**Records shown**.
##########
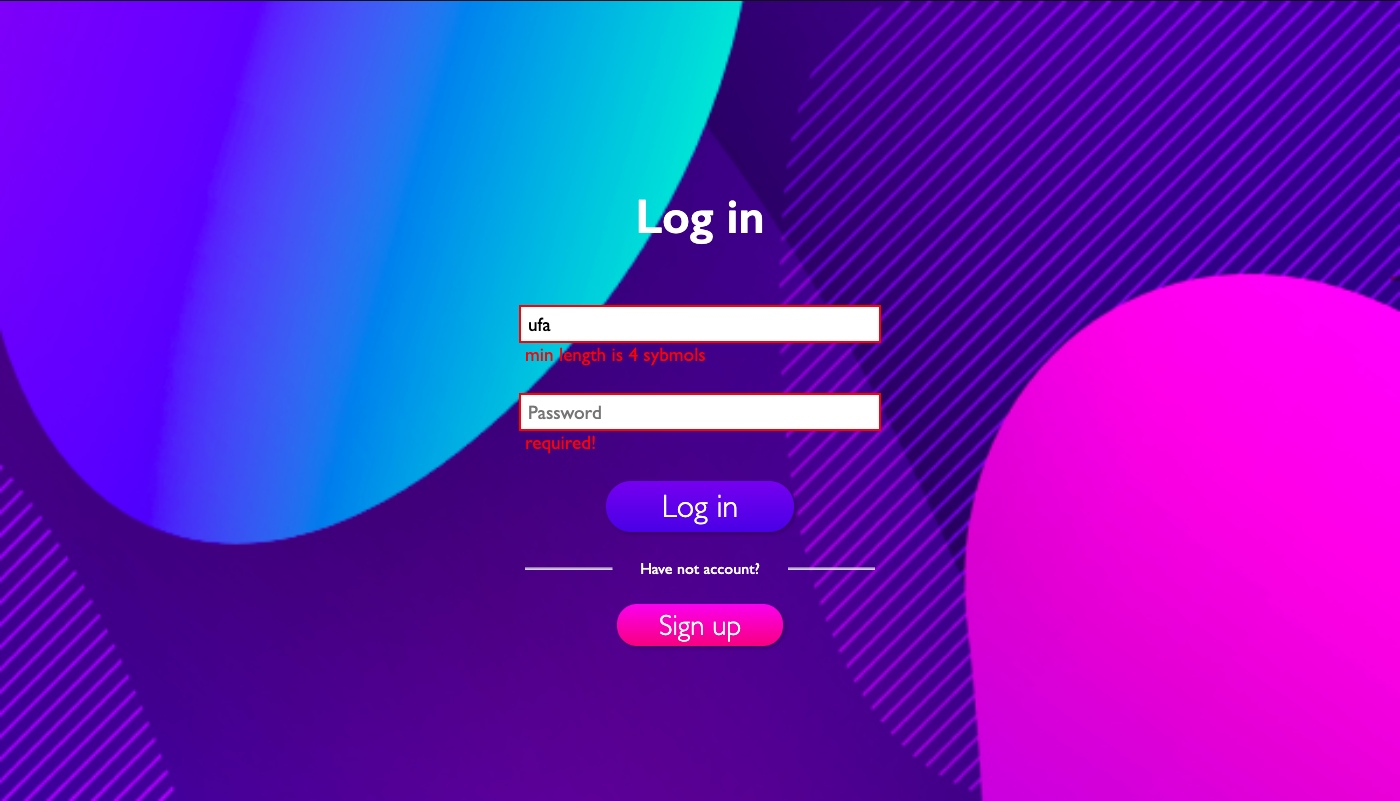
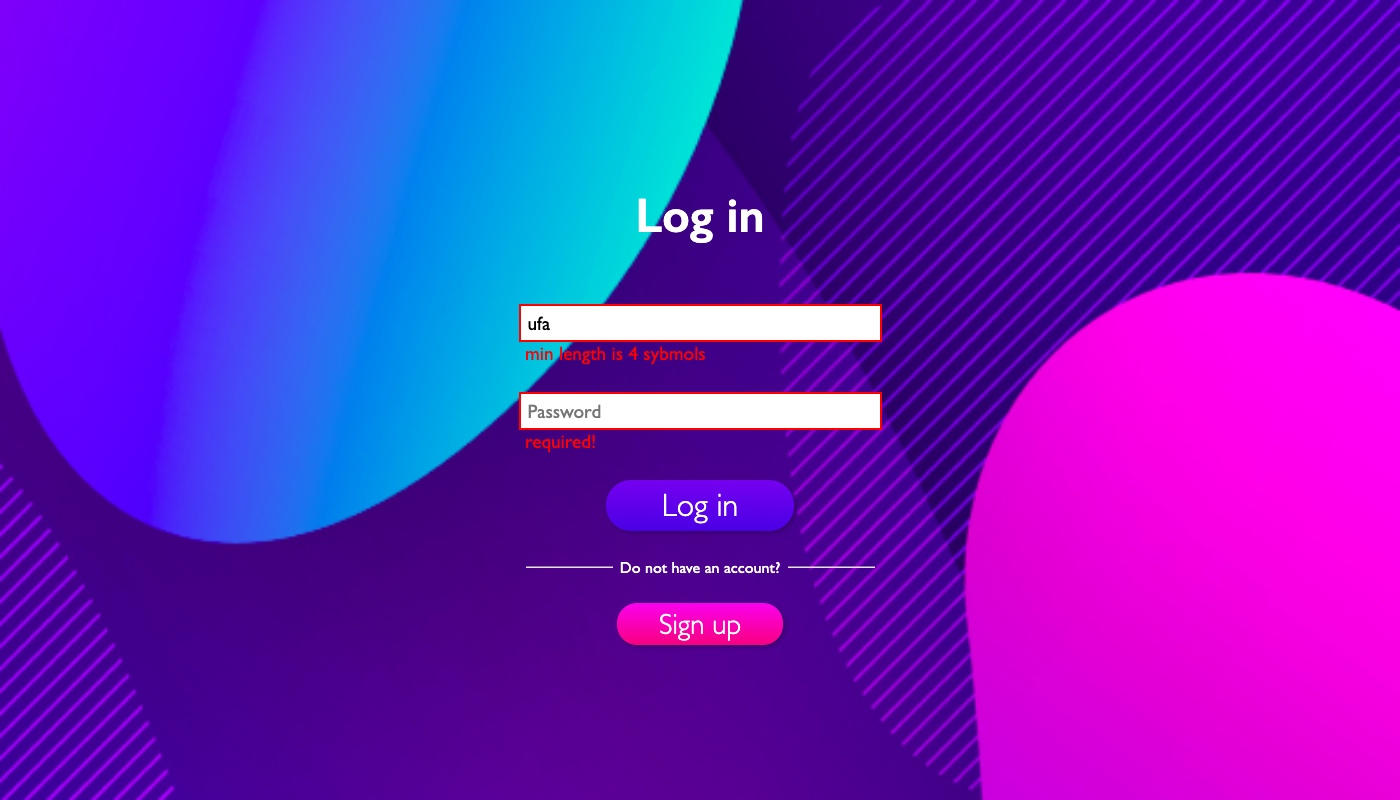
readme is updated

diff --git a/src/pages/Login/Login.tsx b/src/pages/Login/Login.tsx
@@ -106,7 +106,7 @@ class Login extends React.Component<InjectedFormProps & ILoginProps, ILoginState
                         </button>
                         <div className={classNames.noAccount}>
                             <div className={classNames.lineImg} />
-                            <span>Have not account?</span>
+                            <span>Do not have an account?</span>
                             <div className={classNames.lineImg} />
                         </div>
                         <button className={classNames.buttonSignUp} onClick={this.handleSignUp} >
##########
**What the exercise asks**. Every line above is to be repeated exactly, but no picture is to appear in the copy.

**Solution for this problem**.
readme is updated

diff --git a/src/pages/Login/Login.tsx b/src/pages/Login/Login.tsx
@@ -106,7 +106,7 @@ class Login extends React.Component<InjectedFormProps & ILoginProps, ILoginState
                         </button>
                         <div className={classNames.noAccount}>
                             <div className={classNames.lineImg} />
-                            <span>Have not account?</span>
+                            <span>Do not have an account?</span>
                             <div className={classNames.lineImg} />
                         </div>
                         <button className={classNames.buttonSignUp} onClick={this.handleSignUp} >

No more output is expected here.